*Problem to work on*:
I need each line of the entries below that includes the string "contains".

[Before-and-after change records]
● ● ● ● ●

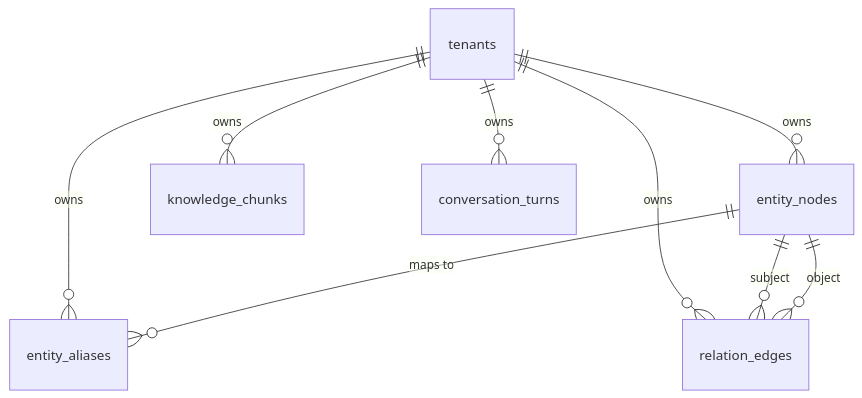
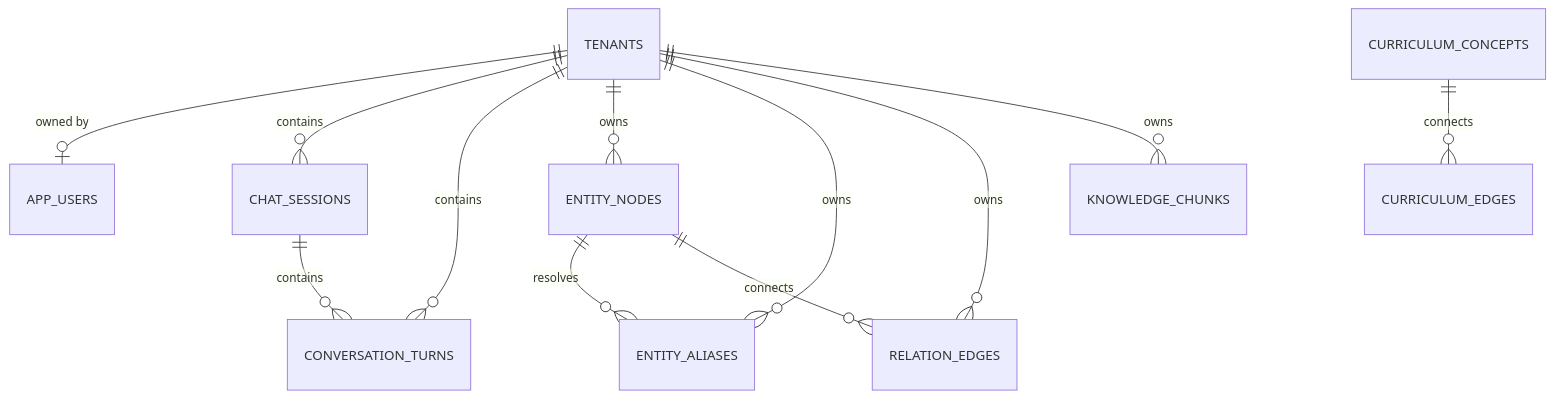
Before and after one commit to TECHSCHOLAR777/ANDREW-NG-DIGITAL-TWIN: the third of 3 diagrams in architecture.md, drawn with Mermaid. The commit also changed other lines of this file and 5 other files, not shown here.

Commit message:
docs: align guides with the current architecture

````diff
--- a/architecture.md
+++ b/architecture.md
@@ -58,12 +152,14 @@
 ```mermaid
 erDiagram
-    tenants ||--o{ entity_nodes : "owns"
-    tenants ||--o{ entity_aliases : "owns"
-    tenants ||--o{ relation_edges : "owns"
-    tenants ||--o{ knowledge_chunks : "owns"
-    tenants ||--o{ conversation_turns : "owns"
-
-    entity_nodes ||--o{ entity_aliases : "maps to"
-    entity_nodes ||--o{ relation_edges : "subject"
-    entity_nodes ||--o{ relation_edges : "object"
+    TENANTS ||--o| APP_USERS : "owned by"
+    TENANTS ||--o{ CHAT_SESSIONS : contains
+    TENANTS ||--o{ CONVERSATION_TURNS : contains
+    TENANTS ||--o{ ENTITY_NODES : owns
+    TENANTS ||--o{ ENTITY_ALIASES : owns
+    TENANTS ||--o{ RELATION_EDGES : owns
+    TENANTS ||--o{ KNOWLEDGE_CHUNKS : owns
+    CHAT_SESSIONS ||--o{ CONVERSATION_TURNS : contains
+    ENTITY_NODES ||--o{ ENTITY_ALIASES : resolves
+    ENTITY_NODES ||--o{ RELATION_EDGES : connects
+    CURRICULUM_CONCEPTS ||--o{ CURRICULUM_EDGES : connects
 ```
````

● ● ● ● ●

*Answer for the task*:
+    TENANTS ||--o{ CHAT_SESSIONS : contains
+    TENANTS ||--o{ CONVERSATION_TURNS : contains
+    CHAT_SESSIONS ||--o{ CONVERSATION_TURNS : contains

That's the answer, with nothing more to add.